The sensors are connected by wires made from thread thinly coated in silver so they are completely undetectable for the wearer.
Signals collected from the five patches are sent to a tiny circuit board that looks and functions like an ordinary button.
The button has a built-in Bluetooth transmitter that sends the data wirelessly to a computer for analysis.
Still in its early stages, the scientists, from the University of Massachusetts, are still in the process of ensuring the sensors are accurate for a variety of body sizes.
Getting enough quality sleep can help protect against stress, infections and multiple diseases, such as heart and kidney disease, high blood pressure and diabetes.
Previous research has found quality sleep increases mental acuity and sharpens decision-making skills but not enough people get it.
'Smart apparel with embedded self-powered sensors can revolutionise human behaviour monitoring by leveraging everyday clothing as the sensing substrate, said associate professor Dr Trisha Andrew at the University of Massachusetts.
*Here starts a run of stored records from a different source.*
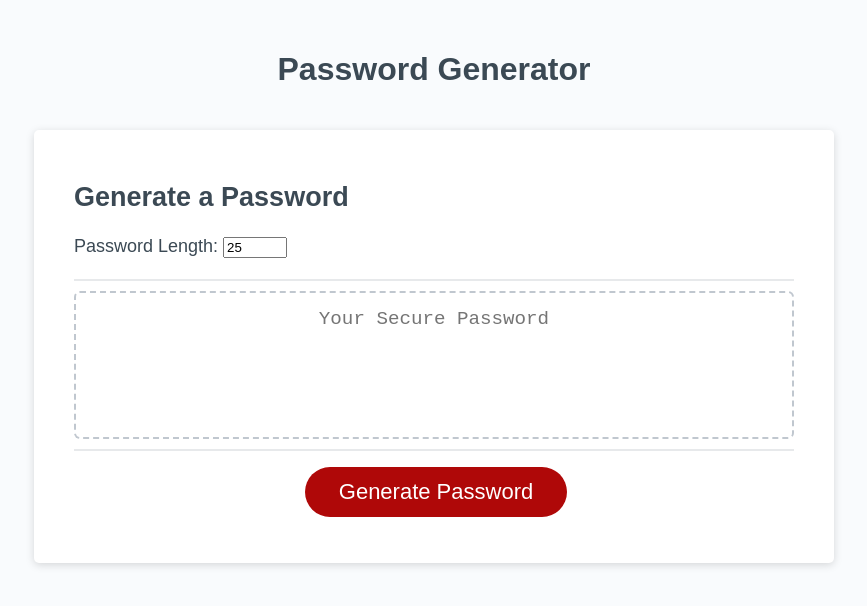
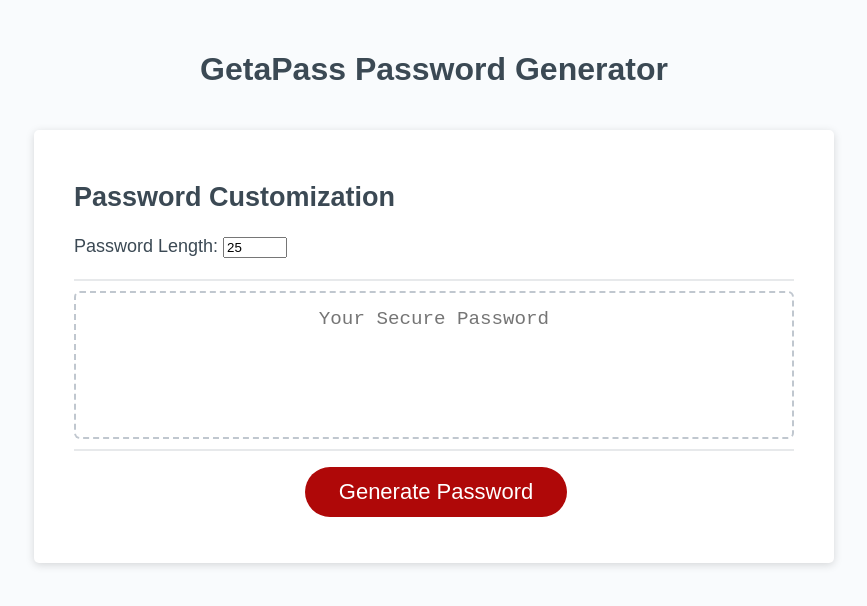
Before and after one commit to TaeChung/getapass, a plain HTML site: page index.html in a window 1280 px wide. Shown: the whole page, without its empty margins (206-1073 px from the left). Drawn offline with Linux system fonts and the light colour scheme.

Commit message:
updated h1 and h2 text

```diff
--- a/index.html
+++ b/index.html
@@ -4,19 +4,21 @@
     <meta charset="UTF-8" />
     <meta name="viewport" content="width=device-width, initial-scale=1.0" />
     <meta http-equiv="X-UA-Compatible" content="ie=edge" />
-    <title>Password Generator</title>
+    <title>GetaPass</title>
     <link rel="stylesheet" href="style.css" />
   </head>
   <body>
     <div class="wrapper">
       <header>
-        <h1>Password Generator</h1>
+        <h1>GetaPass Password Generator</h1>
       </header>
       <div class="card">
         <div class="card-header">
-          <h2>Generate a Password</h2>
+          <h2>Password Customization</h2>
           <label for="length">Password Length:</label>
           <input type="number" id="length" min="8" max="128" value="25"><br><br>
+
+
         </div>
         <div class="card-body">
           <textarea
```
'The key is to inconspicuously integrate sensing elements and portable power sources into garments while maintaining the weight, feel, comfort, function and ruggedness of familiar clothes and fabrics.'
Although some manufacturers of smart mattresses claim the products can sense movement and infer sleep posture, they do not provide detailed information to the sleeper and are not portable for travel.
Commercially available electronic bands worn on the wrist give